By Rebecca Hitchon | 02 October 2023 | Movers & Shakers, News
The European Commission has adopted measures that restrict the sale of microplastics intentionally added to products, including cosmetics.
Coming into force from 15 October 2023, the change to the EU chemical legislation, REACH, is set to prevent the uncontrolled release of around half a million tonnes of microplastics into the environment.
Once in the environment, microplastics do not biodegrade and cannot be removed. They have been found in animals and humans, who ingest them via food consumption.
The restriction describes microplastics broadly: covering all synthetic polymer particles below 5mm that are organic, insoluble and resist degradation. Products included within this are glitter and cosmetics containing microplastics used for exfoliation (microbeads) and for obtaining a specific texture, fragrance or colour.

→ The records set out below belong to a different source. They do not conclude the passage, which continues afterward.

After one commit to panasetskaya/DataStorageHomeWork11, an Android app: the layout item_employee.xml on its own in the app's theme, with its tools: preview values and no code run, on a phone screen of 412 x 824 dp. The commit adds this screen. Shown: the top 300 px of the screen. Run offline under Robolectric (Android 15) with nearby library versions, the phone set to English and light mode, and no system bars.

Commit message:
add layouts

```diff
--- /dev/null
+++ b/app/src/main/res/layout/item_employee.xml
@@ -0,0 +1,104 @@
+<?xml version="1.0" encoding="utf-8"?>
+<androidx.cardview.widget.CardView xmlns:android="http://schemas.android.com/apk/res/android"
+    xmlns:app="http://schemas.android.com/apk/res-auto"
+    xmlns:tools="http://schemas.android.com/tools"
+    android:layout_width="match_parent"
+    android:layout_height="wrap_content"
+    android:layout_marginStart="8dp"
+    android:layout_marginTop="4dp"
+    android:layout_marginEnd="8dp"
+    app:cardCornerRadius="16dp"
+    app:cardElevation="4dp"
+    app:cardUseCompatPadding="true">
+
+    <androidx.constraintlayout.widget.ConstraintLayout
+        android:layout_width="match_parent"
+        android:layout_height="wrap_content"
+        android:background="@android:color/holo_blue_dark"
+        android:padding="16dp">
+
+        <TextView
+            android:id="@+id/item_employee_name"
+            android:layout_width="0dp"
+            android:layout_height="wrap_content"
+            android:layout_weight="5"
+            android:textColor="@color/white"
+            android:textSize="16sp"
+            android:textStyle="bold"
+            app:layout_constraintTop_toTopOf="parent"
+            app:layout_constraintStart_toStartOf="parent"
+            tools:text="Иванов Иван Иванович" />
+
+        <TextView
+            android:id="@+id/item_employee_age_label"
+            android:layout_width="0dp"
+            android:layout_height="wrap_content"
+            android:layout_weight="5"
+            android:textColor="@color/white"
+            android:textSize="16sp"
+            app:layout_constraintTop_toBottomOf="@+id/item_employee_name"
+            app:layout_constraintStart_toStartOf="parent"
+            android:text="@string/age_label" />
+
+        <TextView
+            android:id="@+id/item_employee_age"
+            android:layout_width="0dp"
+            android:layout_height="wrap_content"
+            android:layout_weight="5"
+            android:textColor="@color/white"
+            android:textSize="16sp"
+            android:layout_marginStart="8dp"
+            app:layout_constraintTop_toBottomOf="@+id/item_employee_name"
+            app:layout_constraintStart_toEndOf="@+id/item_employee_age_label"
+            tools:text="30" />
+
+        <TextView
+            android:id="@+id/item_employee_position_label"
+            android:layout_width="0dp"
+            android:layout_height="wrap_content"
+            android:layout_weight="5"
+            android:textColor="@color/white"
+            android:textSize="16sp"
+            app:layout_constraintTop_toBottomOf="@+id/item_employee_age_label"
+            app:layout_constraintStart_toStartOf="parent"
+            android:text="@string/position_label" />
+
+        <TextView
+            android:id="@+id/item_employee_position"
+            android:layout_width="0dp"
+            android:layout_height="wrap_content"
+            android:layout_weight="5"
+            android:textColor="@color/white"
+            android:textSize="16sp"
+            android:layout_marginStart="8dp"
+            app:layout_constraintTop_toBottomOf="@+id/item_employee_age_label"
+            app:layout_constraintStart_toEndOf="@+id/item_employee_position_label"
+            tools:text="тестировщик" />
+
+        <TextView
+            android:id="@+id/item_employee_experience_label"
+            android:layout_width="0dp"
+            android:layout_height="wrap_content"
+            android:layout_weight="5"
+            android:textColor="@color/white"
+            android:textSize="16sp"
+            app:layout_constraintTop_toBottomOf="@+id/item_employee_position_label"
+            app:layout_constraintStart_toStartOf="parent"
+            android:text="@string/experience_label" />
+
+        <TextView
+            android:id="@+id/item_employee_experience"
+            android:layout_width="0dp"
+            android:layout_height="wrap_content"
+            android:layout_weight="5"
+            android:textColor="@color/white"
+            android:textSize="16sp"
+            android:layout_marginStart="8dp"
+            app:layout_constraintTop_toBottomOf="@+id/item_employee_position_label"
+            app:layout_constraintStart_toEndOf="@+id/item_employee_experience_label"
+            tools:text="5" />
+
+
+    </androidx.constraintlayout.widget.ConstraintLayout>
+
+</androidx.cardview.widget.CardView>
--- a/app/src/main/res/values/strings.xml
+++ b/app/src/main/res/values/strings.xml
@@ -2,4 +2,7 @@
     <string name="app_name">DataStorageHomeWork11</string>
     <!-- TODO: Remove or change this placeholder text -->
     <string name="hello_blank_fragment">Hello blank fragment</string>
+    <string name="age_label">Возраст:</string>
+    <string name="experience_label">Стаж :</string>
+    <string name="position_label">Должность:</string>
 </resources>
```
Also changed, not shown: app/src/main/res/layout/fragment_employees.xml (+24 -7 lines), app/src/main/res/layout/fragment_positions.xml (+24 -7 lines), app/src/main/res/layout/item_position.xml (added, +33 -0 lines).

From 15 October, the ban will apply immediately to the sale of cosmetics containing microbeads. It is understood that the sale of loose glitters contained within formulas used for on the skin body modifications/enhancements, bath bombs, personal care, hair, make-up and tattoos also fall under the immediate restriction.
The ban will apply after four to 12 years for other cosmetics, depending on the complexity of the product, the need for reformulation and the availability of suitable alternatives.
The regulation specifies a transitional period of 12 years for nail products, until a ban on sale or use comes into force.
This is because products used at ‘industrial sites’, like nail salons, and which contain microplastics but do not release them or their release can be minimised, are not included in the restriction. Cosmetic glitters used within nail services, such as glitter added into solid mixtures or encapsulated within product, prevent the release of loose glitter particles.
Nail Knowledge notes best practices for nail pros to minimise microplastics emissions:
- “Always firmly pat and press glitter into place using a brush.
- “Do not submerge fingers into jars/pots.
- “Do not use a large duster brush to apply glitter.
- “Top coat must be used to encase the glitter finish and any loose glitter used.
- “Should any loose glitter remain on the nail after application, make sure all traces are removed before hands are washed.
- “At the end of the day, those working with glitter should thoroughly shake off their clothes before washing.
- “All generated microplastic waste should be swept/vacuumed, put into an appropriate waste container, and be collected by an authorised waste collection service. Never put waste down a sink or toilet.
- “Nail technicians can mix glitter into a clear gel/varnish/acrylic to almost negate any uncontrolled emissions.”
Nail and beauty brands are also increasingly offering natural and plant-derived alternatives to plastic-based glitter.